On Saturday night, Jonathan Vilma filed his second lawsuit against the NFL in U.S. District Court in New Orleans. In his latest filing the Saints Linebacker has asked for a quick ruling on his supension appeal and, alternatively, for a temporary restraining order that would permit Vilma to continue working should Goodell uphold the ruling.
According to the CBA, argues Vilma, the NFL should have made a ruling "as soon as practicable" and should have been June 25, the first business day after the record was closed. Since the players refused to offer new evidence in protest, the League should have made a decision quickly. Vilma also used the new suit to reiterate some of the claims we have grown accustomed to in this scandal-gate, with a few twists.
His suit also claims that the few key pieces of evidence the league shared are flawed, including printed reproductions of handwritten notes.
"The NFL's alteration of other documents evidences that the NFL cannot substantiate the suspension, and undermines the integrity of the process," Vilma's lawsuit states.
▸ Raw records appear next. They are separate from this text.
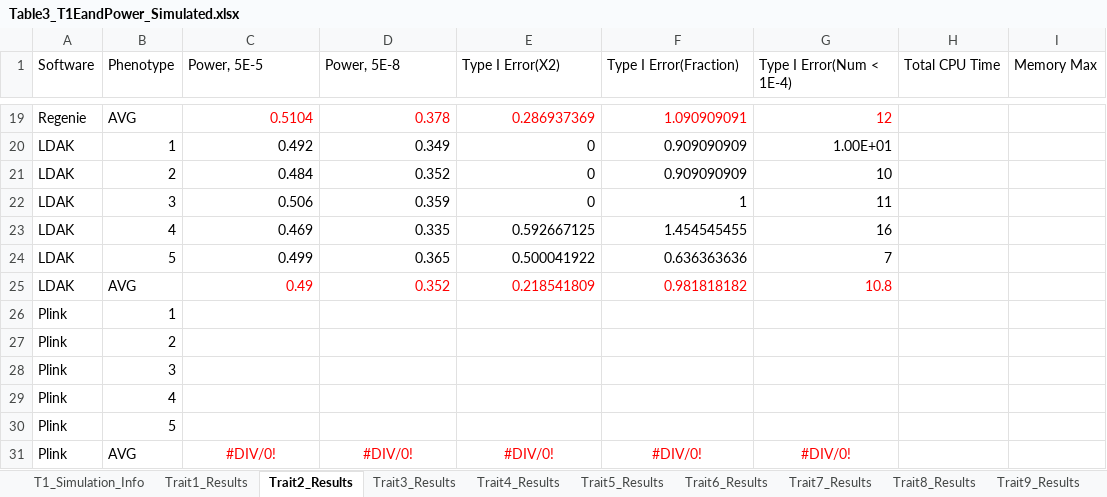
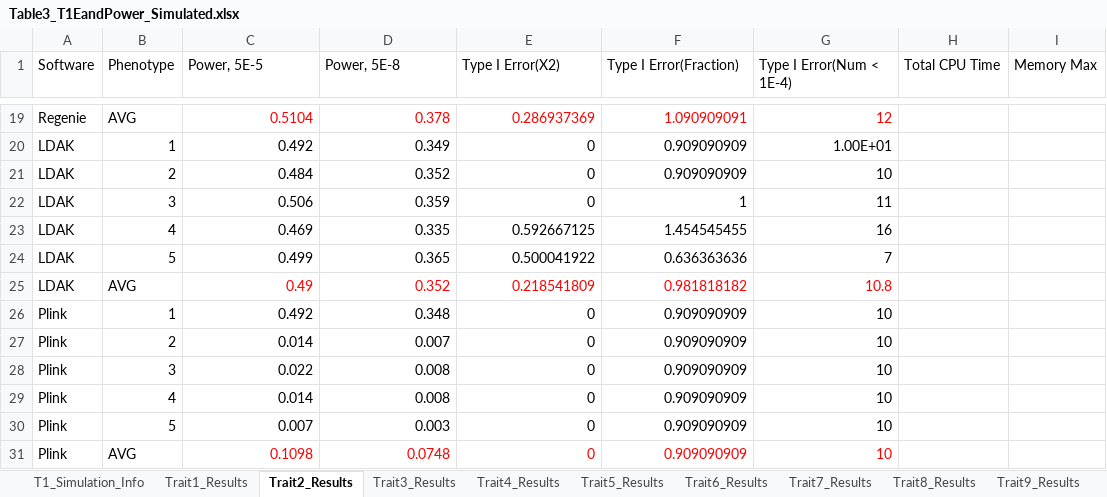
Before and after one commit to KirakiraZLY/An-evaluation-of-software-for-performing-GWAS-mixed-model-association-analysis, an Excel workbook: Tables/Table3_T1EandPower_Simulated.xlsx, sheet Trait2_Results, drawn as a sheet; only a part is shown, gaps mark what is left out; values as stored, in another font and other column widths than the file's, no borders; removed rows and columns are numbered as before the commit, all else as after; the diff names each change by its address in the sheet, - before the commit and + after, or states it on an @@ line.

```diff
--- a/Tables/Table3_T1EandPower_Simulated.xlsx (sheet Trait2_Results)
+++ b/Tables/Table3_T1EandPower_Simulated.xlsx (sheet Trait2_Results)
-row 26: Plink | 1
-row 27: Plink | 2
-row 28: Plink | 3
-row 29: Plink | 4
-row 30: Plink | 5
+row 26: Plink | 1 | 0.492 | 0.348 | 0 | 0.909090909 | 10
+row 27: Plink | 2 | 0.014 | 0.007 | 0 | 0.909090909 | 10
+row 28: Plink | 3 | 0.022 | 0.008 | 0 | 0.909090909 | 10
+row 29: Plink | 4 | 0.014 | 0.008 | 0 | 0.909090909 | 10
+row 30: Plink | 5 | 0.007 | 0.003 | 0 | 0.909090909 | 10
-C31 (Power, 5E-5): #DIV/0!
+C31 (Power, 5E-5): 0.1098
-C31:G31 alignment: center
+C31:G31 alignment: right
-D31 (Power, 5E-8): #DIV/0!
+D31 (Power, 5E-8): 0.0748
-E31 (Type I Error(X2)): #DIV/0!
+E31 (Type I Error(X2)): 0
-F31 (Type I Error(Fraction)): #DIV/0!
+F31 (Type I Error(Fraction)): 0.909090909
-G31 (Type I Error(Num < 1E-4)): #DIV/0!
+G31 (Type I Error(Num < 1E-4)): 10
```
Also changed, not shown: sheet Trait13_Results, sheet Trait12_Results, sheet Trait1_Results, other sheet tabs, 1 other file.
The credibility attacks do not end there. Vilma alleges that fired assistant coach Mike Cerullo, a man responsible for providing information key to the NFL's investigation, had a vendetta against the Saints after being fired and receiving what he claims was an imitation, cubic zirconia, Super Bowl ring.
More important than that ridiculous allegation is the one alleging Cerullo created a document listing bounty pledges for the 2009-2010 season NFC Championship game "well after the 2009 NFC Championship game and in an effort to gain revenge against the Saints." The Vilma suit also alleges that Cerullo retracted his statements made to the NFL, an allegation the NFL has denied.
Finally, Vilma alleges that a "close friend and associate" of former defensive coordinator Greg Williams, claims Williams never admitted to the existence of a bounty program in discussions with Goodell. This, however, sounds like another in a line of exercises in semantics as Williams did admit to participating in a "pay for performance program."